• [WORK REQUEST]
From the data, return each line holding the word "theblue".

--- AVAILABLE DATA Enclosed Below ---

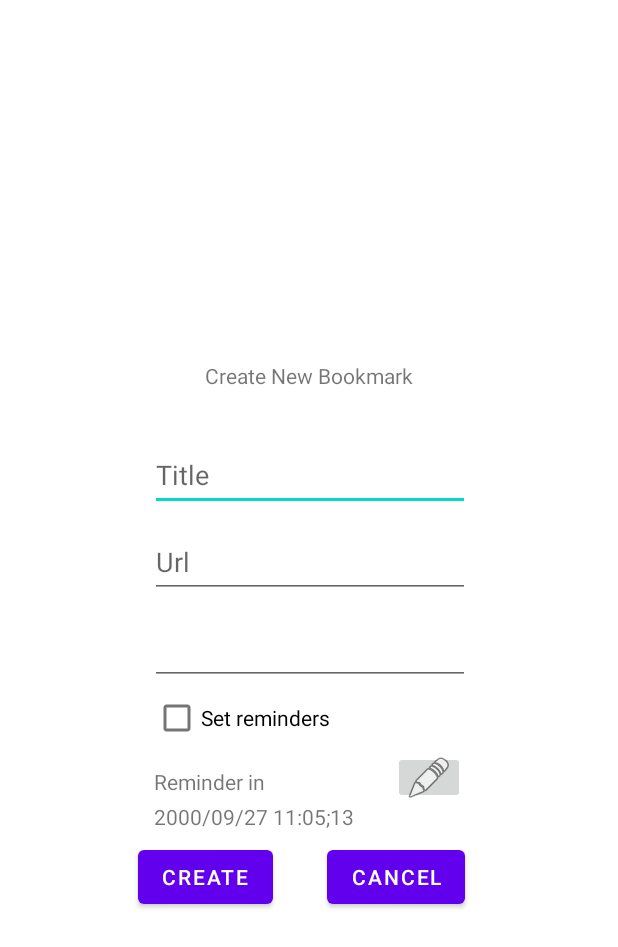
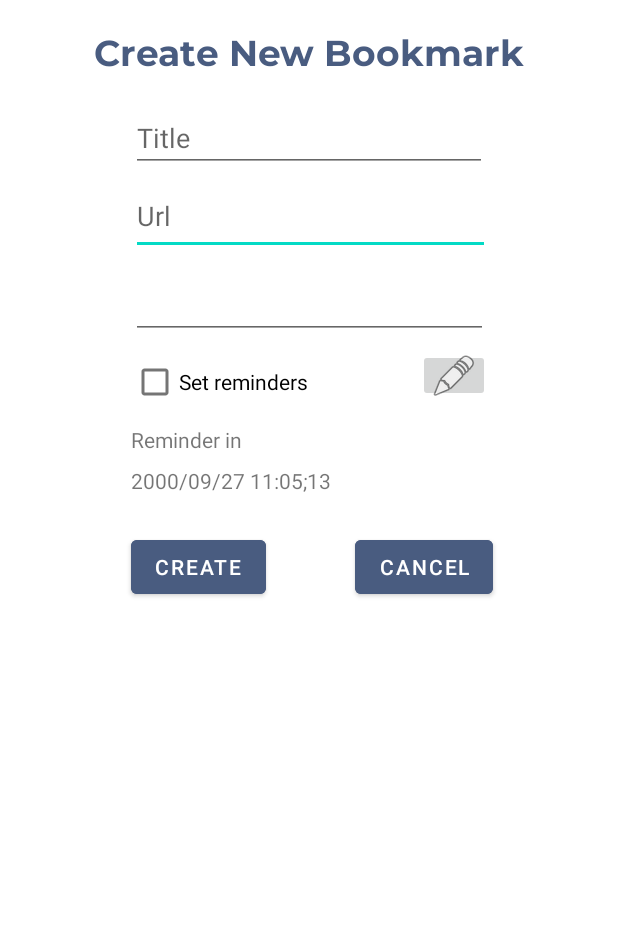
Before and after one commit to daniyusra/BookMarkTracker, an Android app: the layout make_bookmark.xml on its own in the app's theme, with its tools: preview values and no code run, on a phone screen of 412 x 824 dp. Shown: the top 947 px of the screen. Run offline under Robolectric (Android 15) with nearby library versions, the phone set to English and light mode, and no system bars.

```diff
--- a/app/src/main/java/com/cjlcboys/bookmarktracker/MainActivity.java
+++ b/app/src/main/java/com/cjlcboys/bookmarktracker/MainActivity.java
@@ -14,6 +14,7 @@ import android.os.Environment;
 import android.util.Log;
 import android.view.View;
 
+import androidx.appcompat.widget.Toolbar;
 import androidx.navigation.NavController;
 import androidx.navigation.Navigation;
 import androidx.navigation.ui.AppBarConfiguration;
@@ -94,7 +95,7 @@ public class MainActivity extends AppCompatActivity {
         if (intent.getExtras() != null){
             if (intent.getType().equals("text/plain")) {
             //start fragment here
-                createDialog("",intent.getStringExtra(Intent.EXTRA_TEXT));
+                createDialog(intent.getStringExtra(Intent.EXTRA_TITLE),intent.getStringExtra(Intent.EXTRA_TEXT));
             }
         }
 
@@ -125,6 +126,10 @@ public class MainActivity extends AppCompatActivity {
         }
         rvBookmarks.setAdapter(adapter);
         rvBookmarks.setLayoutManager(new LinearLayoutManager(this));
+
+        Toolbar mActionBarToolbar = (Toolbar) findViewById(R.id.toolbar);
+        setSupportActionBar(mActionBarToolbar);
+        getSupportActionBar().setTitle("Your Bookmarks");
     }
 
     @Override
--- a/app/src/main/res/layout/activity_main.xml
+++ b/app/src/main/res/layout/activity_main.xml
@@ -1,5 +1,5 @@
 <?xml version="1.0" encoding="utf-8"?>
-<androidx.constraintlayout.widget.ConstraintLayout   xmlns:android="http://schemas.android.com/apk/res/android"
+<androidx.constraintlayout.widget.ConstraintLayout xmlns:android="http://schemas.android.com/apk/res/android"
     xmlns:app="http://schemas.android.com/apk/res-auto"
     xmlns:tools="http://schemas.android.com/tools"
     android:layout_width="match_parent"
@@ -20,7 +20,7 @@
             android:id="@+id/toolbar"
             android:layout_width="match_parent"
             android:layout_height="?attr/actionBarSize"
-            android:background="#495C80"
+            android:background="@color/theblue"
             app:popupTheme="@style/Theme.BookMarkTracker.PopupOverlay" />
 
     </com.google.android.material.appbar.AppBarLayout>
@@ -45,4 +45,4 @@
         app:layout_constraintEnd_toEndOf="parent"
         app:srcCompat="@android:drawable/ic_dialog_email" />
 
-</androidx.constraintlayout.widget.ConstraintLayout >
+</androidx.constraintlayout.widget.ConstraintLayout>
--- a/app/src/main/res/layout/make_bookmark.xml
+++ b/app/src/main/res/layout/make_bookmark.xml
@@ -3,122 +3,114 @@
     xmlns:app="http://schemas.android.com/apk/res-auto"
     xmlns:tools="http://schemas.android.com/tools"
     android:layout_width="match_parent"
-    android:layout_height="match_parent">
+    android:layout_height="match_parent"
+    android:paddingTop = "20dp"
+    android:paddingBottom = "20dp">
+
+    <TextView
+        android:id="@+id/textView2"
+        android:layout_width="wrap_content"
+        android:layout_height="wrap_content"
+        android:fontFamily="@font/montserrat_bold"
+        android:text="@string/create_new_bookmark"
+        android:textColor="@color/theblue"
+        android:textSize="24dp"
+        app:layout_constraintEnd_toEndOf="parent"
+        app:layout_constraintStart_toStartOf="parent"
+        app:layout_constraintTop_toTopOf="parent" />
+
+    <EditText
+        android:id="@+id/edit_text_url"
+        android:layout_width="239dp"
+        android:layout_height="51dp"
+        android:layout_marginTop="4dp"
+        android:ems="10"
+        android:hint="Url"
+        android:inputType="textPersonName"
+        android:minHeight="48dp"
+        app:layout_constraintStart_toStartOf="@+id/edit_text_title"
+        app:layout_constraintTop_toBottomOf="@+id/edit_text_title" />
 
     <EditText
         android:id="@+id/edit_text_title"
-        android:layout_width="wrap_content"
-        android:layout_height="wrap_content"
-        android:layout_margin="10dp"
+        android:layout_width="237dp"
+        android:layout_height="43dp"
+        android:layout_marginTop="16dp"
         android:ems="10"
         android:hint="Title"
         android:inputType="textPersonName"
         android:minHeight="48dp"
-        app:layout_constraintBottom_toBottomOf="parent"
         app:layout_constraintEnd_toEndOf="parent"
-        app:layout_constraintHorizontal_bias="0.502"
         app:layout_constraintStart_toStartOf="parent"
-        app:layout_constraintTop_toTopOf="parent"
-        app:layout_constraintVertical_bias="0.374" />
+        app:layout_constraintTop_toBottomOf="@+id/textView2" />
+
+    <TextView
+        android:id="@+id/textViewDate"
+        android:layout_width="241dp"
+        android:layout_height="27dp"
+        android:layout_marginTop="8dp"
+        android:text="2000/09/27 11:05;13"
+        app:layout_constraintStart_toStartOf="@+id/textView"
+        app:layout_constraintTop_toBottomOf="@+id/textView" />
 
     <EditText
         android:id="@+id/edit_text_description"
-        android:layout_width="wrap_content"
-        android:layout_height="wrap_content"
-        android:layout_margin="10dp"
+        android:layout_width="238dp"
+        android:layout_height="44dp"
         android:layout_marginTop="12dp"
         android:ems="10"
         android:gravity="start|top"
         android:inputType="textMultiLine"
         android:minHeight="48dp"
-        app:layout_constraintEnd_toEndOf="parent"
-        app:layout_constraintHorizontal_bias="0.502"
-        app:layout_constraintStart_toStartOf="parent"
+        app:layout_constraintStart_toStartOf="@+id/edit_text_url"
         app:layout_constraintTop_toBottomOf="@+id/edit_text_url" />
 
-    <EditText
-        android:id="@+id/edit_text_url"
+    <CheckBox
+        android:id="@+id/CheckBoxReminder"
+        android:layout_width="239dp"
+        android:layout_height="49dp"
+        android:layout_marginTop="4dp"
+        android:text="Set reminders"
+        app:layout_constraintStart_toStartOf="@+id/edit_text_description"
+        app:layout_constraintTop_toBottomOf="@+id/edit_text_description" />
+
+    <ImageButton
+        android:id="@+id/imageButton2"
+        android:layout_width="48dp"
+        android:layout_height="35dp"
+        app:layout_constraintBottom_toBottomOf="@+id/CheckBoxReminder"
+        app:layout_constraintEnd_toEndOf="@+id/CheckBoxReminder"
+        app:layout_constraintTop_toBottomOf="@+id/edit_text_description"
+        app:layout_constraintVertical_bias="0.357"
+        app:srcCompat="@android:drawable/ic_menu_edit" />
+
+    <Button
+        android:id="@+id/button_create_bookmark"
         android:layout_width="wrap_content"
         android:layout_height="wrap_content"
-        android:layout_margin="10dp"
-        android:layout_marginTop="8dp"
-        android:ems="10"
-        android:hint="Url"
-        android:inputType="textPersonName"
-        android:minHeight="48dp"
-        app:layout_constraintEnd_toEndOf="parent"
-        app:layout_constraintHorizontal_bias="0.502"
-        app:layout_constraintStart_toStartOf="parent"
-        app:layout_constraintTop_toBottomOf="@+id/edit_text_title" />
+        android:layout_marginTop="16dp"
+        android:backgroundTint="@color/theblue"
+        android:text="create"
+        app:layout_constraintStart_toStartOf="@+id/textViewDate"
+        app:layout_constraintTop_toBottomOf="@+id/textViewDate" />
 
     <TextView
-        android:id="@+id/textView2"
+        android:id="@+id/textView"
         android:layout_width="wrap_content"
         android:layout_height="wrap_content"
-        android:text="@string/create_new_bookmark"
-        app:layout_constraintBottom_toTopOf="@+id/edit_text_title"
-        app:layout_constraintEnd_toEndOf="parent"
-        app:layout_constraintStart_toStartOf="parent"
-        app:layout_constraintTop_toTopOf="parent"
-        app:layout_constraintVertical_bias="0.88" />
+        android:layout_marginTop="4dp"
+        android:text="Reminder in"
+        app:layout_constraintStart_toStartOf="@+id/CheckBoxReminder"
+        app:layout_constraintTop_toBottomOf="@+id/CheckBoxReminder" />
 
     <Button
         android:id="@+id/button_exit"
         android:layout_width="wrap_content"
         android:layout_height="wrap_content"
-        android:layout_marginTop="104dp"
+        android:layout_marginTop="16dp"
+        android:backgroundTint="@color/theblue"
         android:text="Cancel"
-        app:layout_constraintEnd_toEndOf="parent"
-        app:layout_constraintHorizontal_bias="0.259"
-        app:layout_constraintStart_toEndOf="@+id/button_create_bookmark"
-        app:layout_constraintTop_toBottomOf="@+id/edit_text_description" />
-
-    <Button
-        android:id="@+id/button_create_bookmark"
-        android:layout_width="wrap_content"
-        android:layout_height="wrap_content"
-        android:layout_marginStart="92dp"
-        android:layout_marginTop="104dp"
-        android:text="create"
-        app:layout_constraintStart_toStartOf="parent"
-        app:layout_constraintTop_toBottomOf="@+id/edit_text_description" />
-
-    <TextView
-        android:id="@+id/textView"
-        android:layout_width="wrap_content"
-        android:layout_height="wrap_content"
-        android:text="Reminder in"
-        app:layout_constraintBottom_toTopOf="@+id/button_create_bookmark"
-        app:layout_constraintEnd_toEndOf="parent"
-        app:layout_constraintHorizontal_bias="0.303"
-        app:layout_constraintStart_toStartOf="parent"
-        app:layout_constraintTop_toBottomOf="@+id/edit_text_description"
-        app:layout_constraintVertical_bias="0.647" />
-
-    <CheckBox
-        android:id="@+id/CheckBoxReminder"
-        android:layout_width="208dp"
-        android:layout_height="44dp"
-        android:text="Set reminders"
-        app:layout_constraintEnd_toEndOf="parent"
-        app:layout_constraintStart_toStartOf="parent"
-        app:layout_constraintTop_toBottomOf="@+id/edit_text_description" />
-
-    <TextView
-        android:id="@+id/textViewDate"
-        android:layout_width="207dp"
-        android:layout_height="23dp"
-        android:layout_marginTop="4dp"
-        android:text="2000/09/27 11:05;13"
-        app:layout_constraintStart_toStartOf="@+id/textView"
-        app:layout_constraintTop_toBottomOf="@+id/textView" />
-
-    <ImageButton
-        android:id="@+id/imageButton2"
-        android:layout_width="48dp"
-        android:layout_height="35dp"
-        app:layout_constraintEnd_toEndOf="@+id/CheckBoxReminder"
-        app:layout_constraintTop_toBottomOf="@+id/CheckBoxReminder"
-        app:srcCompat="@android:drawable/ic_menu_edit" />
+        app:layout_constraintEnd_toEndOf="@+id/textViewDate"
+        app:layout_constraintTop_toBottomOf="@+id/textViewDate" />
 
 </androidx.constraintlayout.widget.ConstraintLayout>
--- a/app/src/main/res/values/colors.xml
+++ b/app/src/main/res/values/colors.xml
@@ -7,4 +7,5 @@
     <color name="teal_700">#FF018786</color>
     <color name="black">#FF000000</color>
     <color name="white">#FFFFFFFF</color>
+    <color name="theblue">#FF495C80</color>
 </resources>
```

--- End of Enclosed AVAILABLE DATA ---

• [ANSWER TO THIS TASK]
+            android:background="@color/theblue"
+        android:textColor="@color/theblue"
+        android:backgroundTint="@color/theblue"
+        android:backgroundTint="@color/theblue"
+    <color name="theblue">#FF495C80</color>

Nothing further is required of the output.